As well as recording weight change, the researchers also looked at changes in fat mass, waist circumference, blood pressure and markers of cardiovascular risk. They analysed their data using validated statistical methods.
What were the basic results?
- Of the 377 participants assigned to the commercial programme, 230 (61%) completed the 12-month study. Of the 395 assigned to standard care, 214 (54%) completed the study.
- Participants on the Weight Watchers programme lost twice as much weight on average than those in the standard care group.
- The average amount of weight lost at 12 months was 5.06 kg for those in the commercial programme, compared to 2.25 kg for those receiving standard care. This equated to a difference of 2.77 kg [95% CI −3.50 to −2.03].
- Over the 12 months of the study the Weight Watchers participants were three times more likely to lose at least 5% of their initial body weight than those assigned to standard care (OR 3.0, 95% CI 2.0-4.4). They were also three times more likely to lose 10% or more (3.2, CI 2.3-5.4) of their initial weight.
- Participants in the commercial programme also had larger reductions in waist circumference and fat mass, greater improvements in insulin levels and improved cholesterol ratios.
- Small reductions in blood pressure were recorded in both groups at 12 months.
- Participants reported no adverse events related to participating in the trial.
How did the researchers interpret the results?
The authors say that referring selected patients to commercial weight loss programmes providing group support and dietary advice can present a “clinically useful intervention” for managing the weight of overweight and obese people. They also say that these programmes can be delivered on a large scale.
This was a well-conducted study and its findings are likely to be reliable. Some points are worth noting:
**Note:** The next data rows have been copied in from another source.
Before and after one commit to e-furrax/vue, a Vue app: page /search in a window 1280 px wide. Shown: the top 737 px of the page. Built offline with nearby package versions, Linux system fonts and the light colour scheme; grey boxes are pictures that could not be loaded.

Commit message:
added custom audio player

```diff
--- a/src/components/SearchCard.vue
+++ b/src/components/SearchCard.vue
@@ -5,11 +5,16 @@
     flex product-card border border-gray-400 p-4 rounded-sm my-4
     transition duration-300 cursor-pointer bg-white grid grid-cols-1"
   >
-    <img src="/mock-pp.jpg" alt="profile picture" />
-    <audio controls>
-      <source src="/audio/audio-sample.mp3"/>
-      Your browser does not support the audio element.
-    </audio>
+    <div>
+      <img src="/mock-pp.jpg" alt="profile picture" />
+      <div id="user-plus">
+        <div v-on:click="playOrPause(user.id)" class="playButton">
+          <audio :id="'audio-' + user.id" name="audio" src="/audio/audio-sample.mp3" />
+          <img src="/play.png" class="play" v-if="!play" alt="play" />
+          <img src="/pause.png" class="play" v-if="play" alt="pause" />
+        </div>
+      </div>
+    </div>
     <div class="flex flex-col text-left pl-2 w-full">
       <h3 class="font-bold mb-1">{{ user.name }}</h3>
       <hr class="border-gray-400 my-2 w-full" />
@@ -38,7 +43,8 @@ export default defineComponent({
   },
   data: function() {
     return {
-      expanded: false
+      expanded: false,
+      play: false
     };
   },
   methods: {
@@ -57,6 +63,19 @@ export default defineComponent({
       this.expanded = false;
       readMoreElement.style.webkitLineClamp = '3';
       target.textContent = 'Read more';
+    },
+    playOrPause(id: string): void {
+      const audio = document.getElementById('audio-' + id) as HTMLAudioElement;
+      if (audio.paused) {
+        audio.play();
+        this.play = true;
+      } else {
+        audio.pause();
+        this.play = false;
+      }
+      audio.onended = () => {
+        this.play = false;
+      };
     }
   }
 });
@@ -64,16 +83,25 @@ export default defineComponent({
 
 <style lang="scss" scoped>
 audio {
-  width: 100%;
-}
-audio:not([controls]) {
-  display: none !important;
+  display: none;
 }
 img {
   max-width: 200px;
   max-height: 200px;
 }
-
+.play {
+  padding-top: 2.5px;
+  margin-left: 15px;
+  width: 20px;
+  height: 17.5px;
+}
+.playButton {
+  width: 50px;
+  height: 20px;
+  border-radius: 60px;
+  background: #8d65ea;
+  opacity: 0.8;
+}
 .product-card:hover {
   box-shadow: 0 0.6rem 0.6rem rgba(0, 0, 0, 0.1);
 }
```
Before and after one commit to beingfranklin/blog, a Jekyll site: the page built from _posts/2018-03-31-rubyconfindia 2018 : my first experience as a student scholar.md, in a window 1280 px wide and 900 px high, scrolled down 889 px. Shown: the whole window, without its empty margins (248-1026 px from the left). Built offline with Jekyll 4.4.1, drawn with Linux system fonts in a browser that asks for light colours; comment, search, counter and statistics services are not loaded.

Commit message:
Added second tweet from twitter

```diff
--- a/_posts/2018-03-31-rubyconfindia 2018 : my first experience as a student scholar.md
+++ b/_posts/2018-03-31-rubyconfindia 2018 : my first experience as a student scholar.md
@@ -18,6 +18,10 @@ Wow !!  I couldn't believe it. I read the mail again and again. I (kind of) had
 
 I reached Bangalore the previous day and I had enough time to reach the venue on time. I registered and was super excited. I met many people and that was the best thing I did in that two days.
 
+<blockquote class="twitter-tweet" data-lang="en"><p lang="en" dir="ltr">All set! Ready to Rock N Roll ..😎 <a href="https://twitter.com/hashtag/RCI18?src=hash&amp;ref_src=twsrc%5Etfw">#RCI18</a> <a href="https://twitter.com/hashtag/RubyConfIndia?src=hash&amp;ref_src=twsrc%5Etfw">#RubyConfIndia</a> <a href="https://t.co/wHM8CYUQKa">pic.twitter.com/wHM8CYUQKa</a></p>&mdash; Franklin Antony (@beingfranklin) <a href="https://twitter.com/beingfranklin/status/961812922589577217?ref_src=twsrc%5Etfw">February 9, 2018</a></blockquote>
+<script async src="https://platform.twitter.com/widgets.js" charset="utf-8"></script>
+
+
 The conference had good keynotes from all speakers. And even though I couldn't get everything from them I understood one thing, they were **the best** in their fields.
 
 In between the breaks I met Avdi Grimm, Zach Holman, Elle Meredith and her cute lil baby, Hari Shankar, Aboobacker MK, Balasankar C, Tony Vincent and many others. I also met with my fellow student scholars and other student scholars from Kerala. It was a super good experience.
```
- There were high drop-out rates in both groups (40%-50%), which may have affected the study’s results. Although the researchers say that they anticipated this possibility when calculating the sample sizes needed to obtain meaningful results, the difference in drop-out rates between groups could have affected the reliability of the results.
- The lack of blinding was unavoidable given the nature of the two interventions being tested. It is possible that participants knowing which treatment they were assigned could have had an influence on results. However, the objective measurement of weight makes this less important as it does quantify the effect of these interventions.
- The researchers ensured that the allocation of participants at randomisation was concealed. This means that allocation could not be influenced by the researchers or the participants, and this is an important feature of this well-designed trial.
One aspect not addressed by this report is the cost-effectiveness of the different approaches. Although the more intensive support organised by Weight Watchers (including weekly weigh-ins and group support) resulted in more weight loss than standard guideline advice from a GP, more research will be needed to assess the financial costs to achieve this extra benefit. Also, as participants were given free access to the Weight Watchers programme, it is unclear from this study how having to pay to attend might affect the amount of weight lost or the chances of dropping out.
Finally, the study does not address a common problem with weight loss: the difficulty of keeping the weight off in the long term. Future studies could look at this too, particularly in people who discontinue the programme once they have achieved their target weight.